- [Exercise instructions]: Go through the material and copy each line that includes "function".

- [Data for the task]:
============================================================

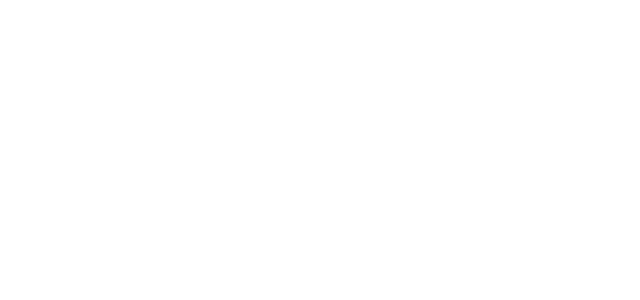
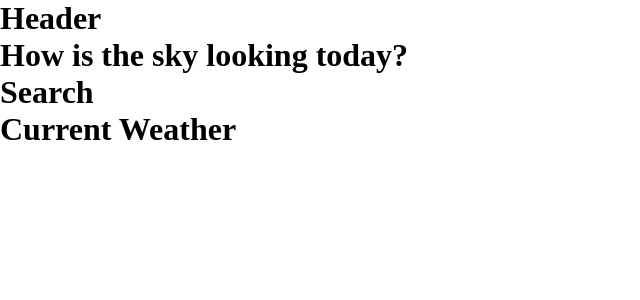
Before and after one commit to skarolinax/weather_platform, a React (Vite) app: page / in a window 1280 px wide. Shown: the top 300 px of the page, without its empty margins (0-640 px from the left). Built offline with nearby package versions, Linux system fonts and the light colour scheme.

Commit message:
Set up and initialization of the weather app

```diff
--- a/index.html
+++ b/index.html
@@ -2,9 +2,12 @@
 <html lang="en">
   <head>
     <meta charset="UTF-8" />
-    <link rel="icon" type="image/svg+xml" href="/vite.svg" />
     <meta name="viewport" content="width=device-width, initial-scale=1.0" />
-    <title>weather_app</title>
+    <title>Weatheroo App</title>
+
+    <meta name="description" content="Weather app just got a lot more cooler. Everything you
+    need to know about the weather conditions in one place." />
+    <meta name="keywords" content="weather, forecast, air quality, API, project" />
   </head>
   <body>
     <div id="root"></div>
--- a/package.json
+++ b/package.json
@@ -11,7 +11,8 @@
   },
   "dependencies": {
     "react": "^19.2.0",
-    "react-dom": "^19.2.0"
+    "react-dom": "^19.2.0",
+    "sass": "^1.97.3"
   },
   "devDependencies": {
     "@eslint/js": "^9.39.1",
--- a/src/App.jsx
+++ b/src/App.jsx
@@ -1,11 +1,18 @@
 import { useState } from 'react'
-import './App.css'
+import './styles/main.scss'
+import Header from './components/Header'
+import SearchBar from './components/SearchBar'
+import CurrentWeather from './components/CurentWeather'
 
 function App() {
 
   return (
     <>
+      <Header />
+      <h1>How is the sky looking today?</h1>
+      <SearchBar />
 
+      <CurrentWeather />
 
     </>
   )
--- /dev/null
+++ b/src/components/CurentWeather.jsx
@@ -0,0 +1,15 @@
+import { useState } from 'react'
+import '../styles/main.scss'
+
+function CurrentWeather() {
+
+  return (
+    <>
+
+      <h1>Current Weather</h1>
+
+    </>
+  )
+}
+
+export default CurrentWeather
--- /dev/null
+++ b/src/components/Header.jsx
@@ -0,0 +1,15 @@
+import { useState } from 'react'
+import '../styles/main.scss'
+
+function Header() {
+
+  return (
+    <>
+
+      <h1>Header</h1>
+
+    </>
+  )
+}
+
+export default Header
--- /dev/null
+++ b/src/components/SearchBar.jsx
@@ -0,0 +1,15 @@
+import { useState } from 'react'
+import '../styles/main.scss'
+
+function SearchBar() {
+
+  return (
+    <>
+
+      <h1>Search</h1>
+
+    </>
+  )
+}
+
+export default SearchBar
--- a/src/main.jsx
+++ b/src/main.jsx
@@ -1,6 +1,5 @@
 import { StrictMode } from 'react'
 import { createRoot } from 'react-dom/client'
-import './index.css'
 import App from './App.jsx'
 
 createRoot(document.getElementById('root')).render(
--- /dev/null
+++ b/src/styles/main.css
@@ -0,0 +1,5 @@
+* {
+  margin: 0;
+  padding: 0;
+  box-sizing: border-box;
+}/*# sourceMappingURL=main.css.map */
--- /dev/null
+++ b/src/styles/main.scss
@@ -0,0 +1,5 @@
+* {
+    margin: 0;
+    padding: 0;
+    box-sizing: border-box;
+}
```
Also changed, not shown: src/App.css (deleted), src/index.css (deleted), 2 other files (tests, documents, lock files or other folders).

============================================================

- [Finished exercise]:
 function App() {
+function CurrentWeather() {
+function Header() {
+function SearchBar() {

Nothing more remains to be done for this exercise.